*** Begin section ***

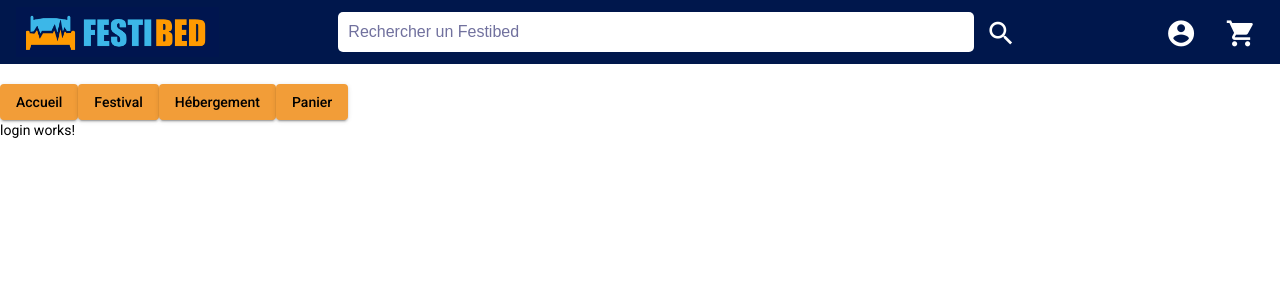
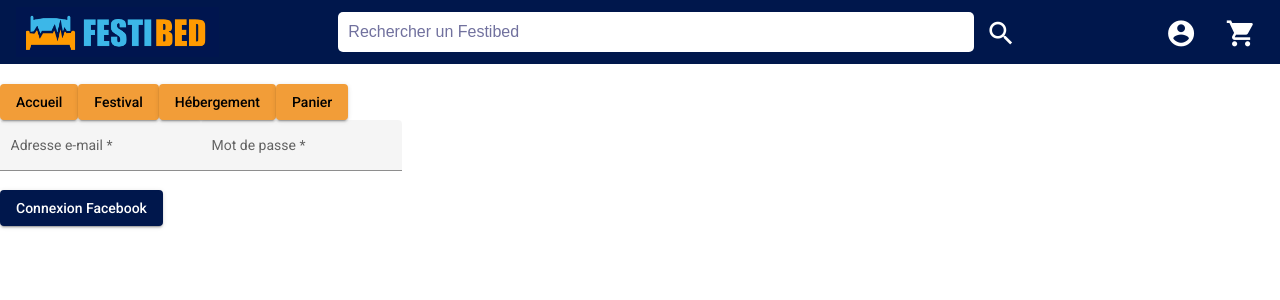
Before and after one commit to pierre-chevallier357/festival-hotel-booking-frontend, an Angular app: page /login in a window 1280 px wide. Shown: the top 300 px of the page. Built offline with nearby package versions, Linux system fonts and the light colour scheme.

Commit message:
Add Facebook login locally

```diff
--- a/package.json
+++ b/package.json
@@ -23,6 +23,7 @@
     "@angular/router": "~13.1.0",
     "firebase": "^9.6.4",
     "firebase-tools": "^9.23.3",
+    "firebaseui": "^6.0.0",
     "rxjs": "~7.4.0",
     "tslib": "^2.3.0",
     "zone.js": "~0.11.4"
--- a/src/app/app.module.ts
+++ b/src/app/app.module.ts
@@ -1,3 +1,4 @@
+import { LoginComponent } from './components/login/login.component';
 import { NgModule } from '@angular/core';
 import { BrowserModule } from '@angular/platform-browser';
 
@@ -10,9 +11,10 @@ import { MatIconModule } from '@angular/material/icon';
 import { MatInputModule } from '@angular/material/input';
 import { MatFormFieldModule } from '@angular/material/form-field';
 import { HeaderComponent } from './components/header/header.component';
+import { ReactiveFormsModule } from '@angular/forms';
 
 @NgModule({
-  declarations: [AppComponent, HeaderComponent],
+  declarations: [AppComponent, HeaderComponent, LoginComponent],
   imports: [
     BrowserModule,
     AppRoutingModule,
@@ -22,6 +24,7 @@ import { HeaderComponent } from './components/header/header.component';
     MatIconModule,
     MatInputModule,
     MatFormFieldModule,
+    ReactiveFormsModule,
   ],
   providers: [],
   bootstrap: [AppComponent],
--- a/src/app/components/header/header.component.html
+++ b/src/app/components/header/header.component.html
@@ -16,7 +16,7 @@
     <mat-icon class="icon-spacer">search</mat-icon>
   </button>
   <span class="toolbar-spacer"></span>
-  <button mat-icon-button class="button-spacer">
+  <button mat-icon-button class="button-spacer" routerLink="/login">
     <mat-icon class="icon-spacer">account_circle</mat-icon>
   </button>
   <button mat-icon-button class="button-spacer">
--- a/src/app/components/login/login.component.html
+++ b/src/app/components/login/login.component.html
@@ -1,3 +1,31 @@
-<p>
-  login works!
-</p>
+<form [formGroup]="loginForm">
+  <mat-form-field appearance="fill">
+    <mat-label>Adresse e-mail</mat-label>
+    <input
+      type="email"
+      matInput
+      formControlName="emailFormControl"
+      [errorStateMatcher]="matcher"
+    />
+    <mat-error *ngIf="!loginForm.hasError('required')">
+      Veuillez saisir l'adresse e-mail
+    </mat-error>
+  </mat-form-field>
+
+  <mat-form-field appearance="fill">
+    <mat-label>Mot de passe</mat-label>
+    <input
+      type="password"
+      matInput
+      formControlName="passwordFormControl"
+      [errorStateMatcher]="matcher"
+    />
+    <mat-error *ngIf="!loginForm.hasError('required')">
+      Veuillez saisir le mot de passe
+    </mat-error>
+  </mat-form-field>
+</form>
+<button mat-raised-button color="primary" (click)="connectWithFacebook()">
+  Connexion Facebook
+</button>
+<p *ngIf="name !== ''">Connected with {{ name }} account</p>
--- a/src/app/components/login/login.component.ts
+++ b/src/app/components/login/login.component.ts
@@ -1,15 +1,65 @@
-import { Component, OnInit } from '@angular/core';
+import { Component } from '@angular/core';
+import {
+  FormControl,
+  FormGroup,
+  Validators,
+  FormGroupDirective,
+  NgForm,
+} from '@angular/forms';
+import { ErrorStateMatcher } from '@angular/material/core';
+import { getAuth, signInWithPopup, FacebookAuthProvider } from 'firebase/auth';
+
+/** Error when invalid control is dirty, touched, or submitted. */
+export class LoginErrorStateMatcher implements ErrorStateMatcher {
+  isErrorState(
+    control: FormControl | null,
+    form: FormGroupDirective | NgForm | null
+  ): boolean {
+    const isSubmitted = form && form.submitted;
+    return !!(
+      control &&
+      control.invalid &&
+      (control.dirty || control.touched || isSubmitted)
+    );
+  }
+}
 
 @Component({
   selector: 'app-login',
   templateUrl: './login.component.html',
-  styleUrls: ['./login.component.scss']
+  styleUrls: ['./login.component.scss'],
 })
-export class LoginComponent implements OnInit {
+export class LoginComponent {
+  matcher = new LoginErrorStateMatcher();
+  loginForm = new FormGroup({
+    emailFormControl: new FormControl('', [
+      Validators.required,
+      Validators.email,
+    ]),
+    passwordFormControl: new FormControl('', [Validators.required]),
+  });
+  name: string = '';
 
-  constructor() { }
+  connectWithFacebook() {
+    const provider = new FacebookAuthProvider();
+    const auth = getAuth();
+    signInWithPopup(auth, provider)
+      .then((result) => {
+        const user = result.user;
+        const credential = FacebookAuthProvider.credentialFromResult(result);
+        const accessToken = credential ? credential.accessToken : null;
 
-  ngOnInit() {
+        console.log(user.displayName);
+        console.log(user);
+        user.displayName ? (this.name = user.displayName) : (this.name = '');
+      })
+      .catch((error) => {
+        const errorCode = error.code;
+        const errorMessage = error.message;
+        const email = error.email;
+        const credential = FacebookAuthProvider.credentialFromError(error);
+
+        console.log(error.code, error.message);
+      });
   }
-
 }
--- a/src/environments/environment.ts
+++ b/src/environments/environment.ts
@@ -1,6 +1,8 @@
 // This file can be replaced during build by using the `fileReplacements` array.
 // `ng build` replaces `environment.ts` with `environment.prod.ts`.
 // The list of file replacements can be found in `angular.json`.
+
+import { initializeApp } from 'firebase/app';
 
 export const environment = {
   production: false,
@@ -15,6 +17,8 @@ export const environment = {
   },
 };
 
+initializeApp(environment.firebaseConfig);
+
 /*
  * For easier debugging in development mode, you can import the following file
  * to ignore zone related error stack frames such as `zone.run`, `zoneDelegate.invokeTask`.
```
Also changed, not shown: 1 other file (tests, documents, lock files or other folders).
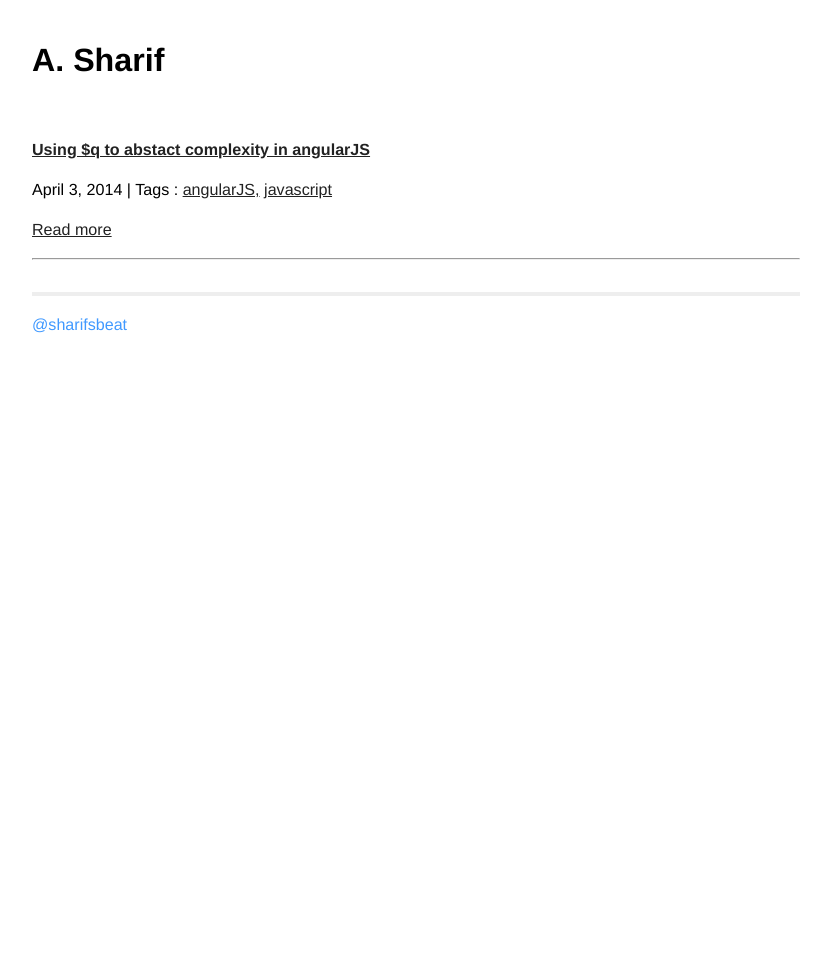
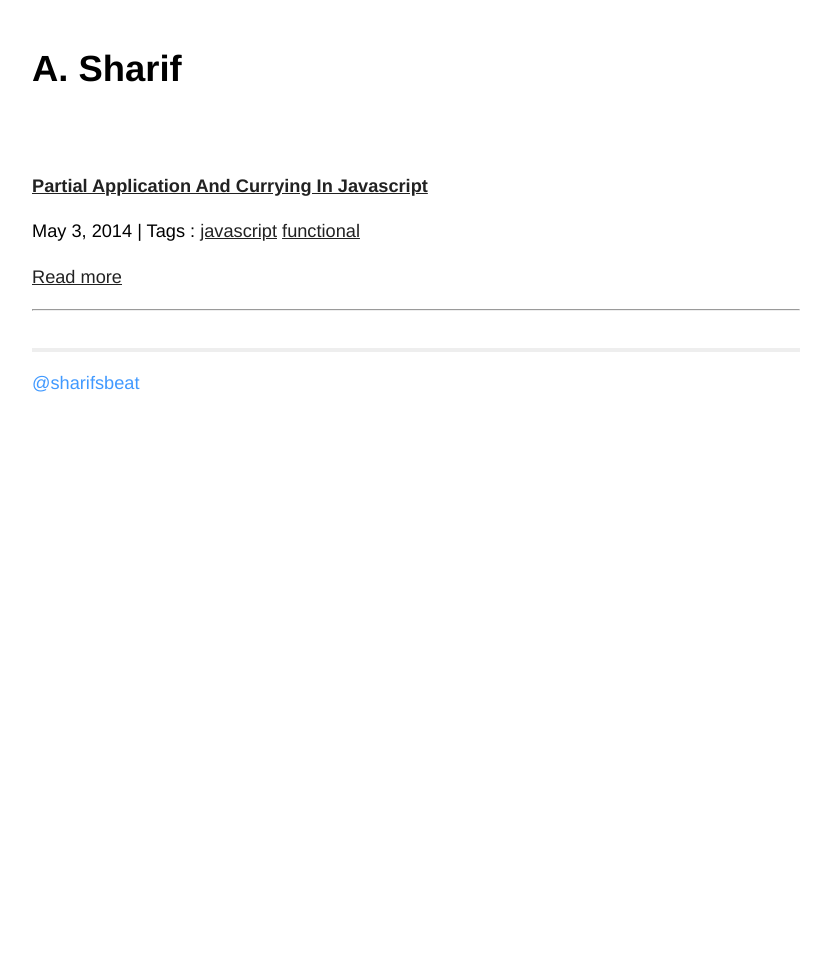
Before and after one commit to busypeoples/busypeoples.github.io, a Jekyll site: the page built from index.html, in a window 1280 px wide. Shown: the whole page, without its empty margins (224-1055 px from the left). Built offline with Jekyll 4.4.1, drawn with Linux system fonts in a browser that asks for light colours; Markdown is read by kramdown in place of the engine named in the settings.

```diff
--- a/_posts/2014-04-01-test-run.markdown
+++ b/_posts/2014-04-01-test-run.markdown
@@ -1,8 +1,9 @@
 ---
 layout: post
 title:  "Using $q to abstact complexity in angularJS"
-date:   2014-04-03 22:02:30
+date:   2014-04-20 22:02:30
 tags:	angularJS, javascript
+published : false
 ---
 
 ### The promise concept in javascript
--- a/css/main.css
+++ b/css/main.css
@@ -23,11 +23,14 @@ h1 {
 }
 
 h2 {
-  font-size: 120%;
+	font-size: 120%;
+	margin-top: 1em;
 }
 
 h3, h4, h5, h6 {
-  font-size: 100%; }
+	font-size: 100%;
+	margin-top: 1em;
+}
 
 h1 { margin-bottom: 1em; }
 p { margin: 1em 0; }
@@ -63,7 +66,7 @@ a:visited { color: #444; }
 /*****************************************************************************/
 
 .site {
-  font-size: 115%;
+  font-size: 130%;
   text-align: justify;
   width: 60%;
   min-width: 42em;
@@ -143,8 +146,9 @@ a:visited { color: #444; }
 /* standard */
 .post pre {
   border: 1px solid #ddd;
-  background-color: #eef;
-  padding: 0 .4em;
+  background-color: #efefef;
+  padding: 0.4em .4em;
+  margin: 1em 0;
 }
 
 .post ul, .post ol {
@@ -153,7 +157,7 @@ a:visited { color: #444; }
 
 .post code {
   border: 1px solid #ddd;
-  background-color: #eef;
+  background-color: #efefef;
   padding: 0 .2em;
 }
 
```
Also changed, not shown: _posts/2014-05-03-partial-applications-js.markdown (added, +196 -0 lines).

*** End section ***

→ **EXERCISE GOAL**: What is the number of lines in the records that include the word "color"? Answer with that number only.

→ **EXPECTED OUTPUT**: 8